Obviously, there is no spiritual significance to this crazy holiday tradition — unless one values the teaching that God invented fun and delights in creativity — but, it certainly heightens my boys’ interest in reading stories about St. Patrick, both historical and fanciful.  Flame Over Tara has been read aloud several times in our home, coming to us as part of our history curriculum, but finding a home on our bookcase and in our year.  Author Madeleine Polland has masterfully woven two young fictional protagonists and their families into the context of the Roman Empire’s expansion across the Channel and Patrick’s arrival in Ireland in 432 A.D.  Macha, a young teen, but of marriageable age in that culture, and her eleven-year-old foster brother Benet meet Patrick on the day of his arrival and are drawn by his mystique, his talk of a foreign God, and their father’s revelation that Patrick’s arrival fulfills an ancient prophecy.

With all of Ireland’s spiritual life in the grip of the Druid priesthood, superstition and magic are all the Irish knew of spirituality.  Patrick’s arrival is met with distrust and outright hostility, especially among the Druidic advisors to King Leary.  Young Benet is swiftly chosen to apprentice under Patrick; therefore,  Macha is seized with restlessness and a desire to learn more about Patrick’s God.  An impetuous decision imperils her family, endangers Patrick,  and spreads political intrigue all the way to the royal palace.

Wise as a serpent, Patrick challenges the rituals of darkness during the Druid’s high holy day, trusting his God, his knowledge of nature, and the brain that God gave him.  Drawn into the crisis, Benet demonstrates faith in God and loyalty to his mentor under incredible pressure, and Macha matures into a deeper understanding of what it means to follow the true and living God.  Polland’s rich narrative provides the back story to many of the blarney tales behind the legend of St. Patrick, resulting in an account that is both historically enlightening and God-exalting.  Flame Over Tara is a great addition to a homeschool curriculum and a great family read-aloud for the month of March!

Names Matter

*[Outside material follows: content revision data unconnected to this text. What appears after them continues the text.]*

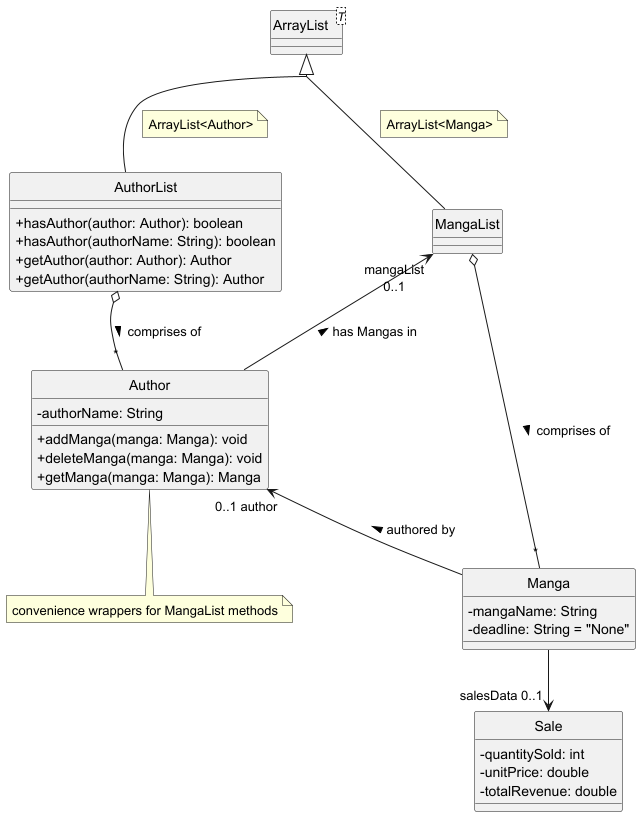
The PlantUML diagram docs/uml/puml/AuthorListClass/AuthorListClass.png in xenthm/tp, before a commit.
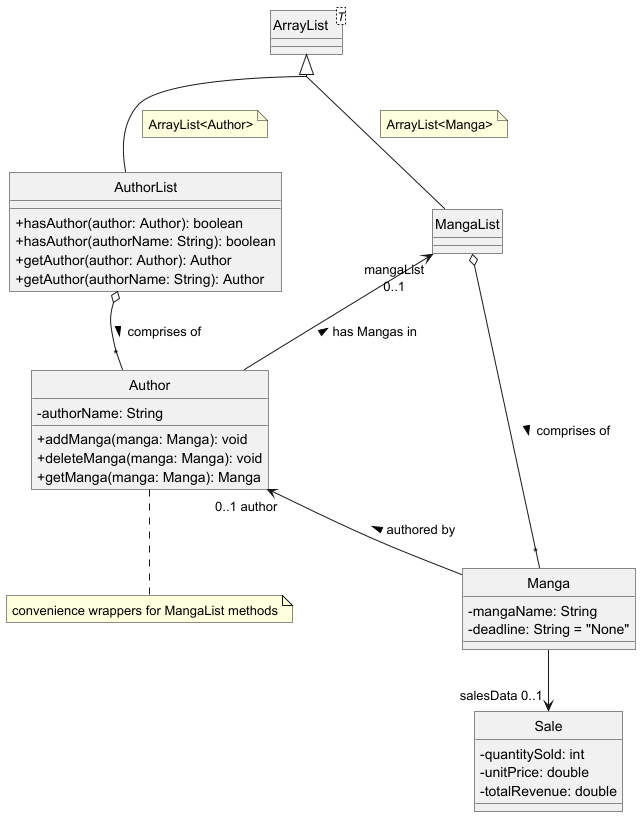
After the commit.

Diff of the diagram source:
```diff
@@ -1,5 +1,5 @@
 @startuml
-!include .PlantUMLClass.config
+!include ../.PlantUMLClass.config
 
 skinparam nodesep 150
 
```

When we named our four boys, we were careful to discover and to ponder the meaning of the names we were considering before making a final choice.  Then, we looked at each newborn and asked ourselves if the name fit and if its meaning would be a blessing to him throughout his life.  Names matter.

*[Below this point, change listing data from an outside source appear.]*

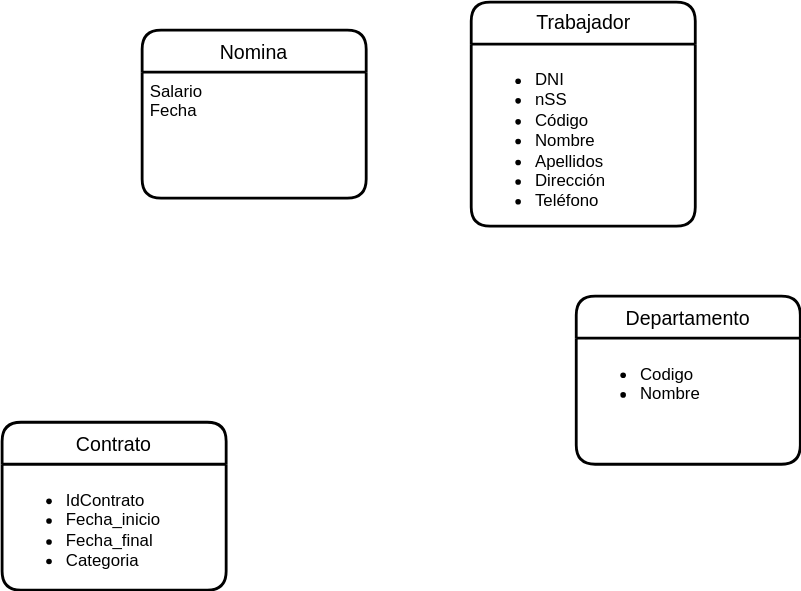
This is UD12-7.svg from Jimxx22/C3-UD11-UML, a draw.io export, as it was before one commit. Source tidied: cells renumbered, new cells last; positions are measured from the earlier drawing's top-left corner, leaving out a move shared by most shapes.
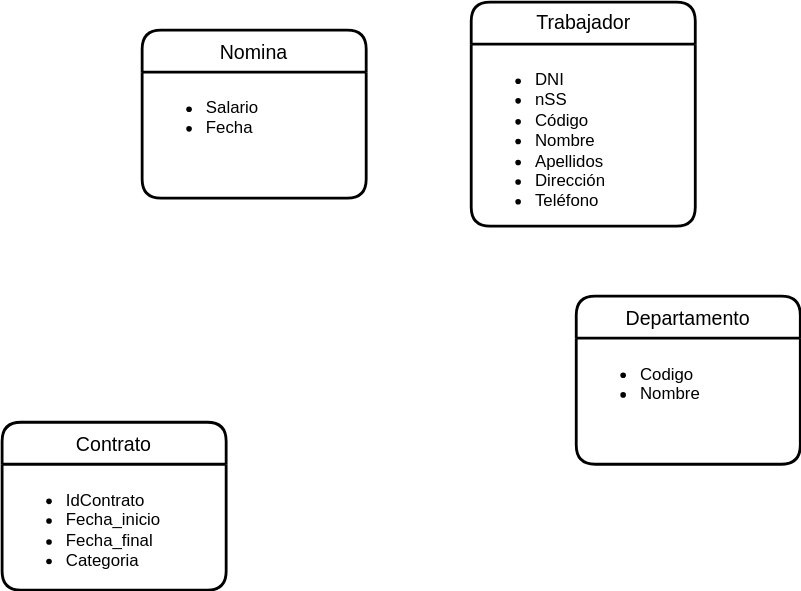
Later version of the same file.

The edit, as a diff of the source:
```diff
@@ -23,7 +23,7 @@
     <mxCell id="8" value="Nomina" style="swimlane;horizontal=1;startSize=30;rounded=1;fontSize=14;fontStyle=0;strokeWidth=2;shadow=0;dashed=0;align=center;" parent="1" vertex="1">
       <mxGeometry x="100" y="20" width="160" height="120" as="geometry" />
     </mxCell>
-    <mxCell id="9" value="Salario&#10;Fecha" style="align=left;strokeColor=none;fillColor=none;spacingLeft=4;fontSize=12;verticalAlign=top;" parent="8" vertex="1">
+    <mxCell id="9" value="&lt;ul&gt;&lt;li&gt;Salario&lt;/li&gt;&lt;li&gt;Fecha&lt;/li&gt;&lt;/ul&gt;" style="align=left;strokeColor=none;fillColor=none;spacingLeft=4;fontSize=12;verticalAlign=top;html=1;" parent="8" vertex="1">
       <mxGeometry y="30" width="160" height="90" as="geometry" />
     </mxCell>
   </root>
```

In The Wonder of His Name, Nancy Leigh DeMoss has chosen thirty-two names from the list of over 350 names and titles that Scripture has related to Jesus Christ.  She has carefully explored their meaning, their scriptural and historical background, and, most importantly, their significance in revealing Jesus’ identity, his relationship to humanity, and his role in God’s redemptive plan.  Each devotional is accompanied by excerpts from hymns and inspirational quotations from a host of authors ranging from the church fathers through contemporary pastors and theologians.  Nancy Leigh completes each lesson with application questions to cement the biblical teaching.  For those interested in more in-depth study, each devotional has a corresponding message available online at http://www.ReviveOurHearts.com/wonder.

Content alone would place this thoroughly researched and skillfully written resource on my shelf as a helpful reference.  However, the calligraphy and sensitive water-color illustrations of Timothy Botts have elevated these thirty-two meditations to a place in the backpack with my Bible and study notes for times of thoughtful reflection.  The Wonder of His Name is a call to worship and a reminder that the only right response to the person and work of Jesus Christ is wonder.

This book was provided by Moody Publishers in exchange for my unbiased review.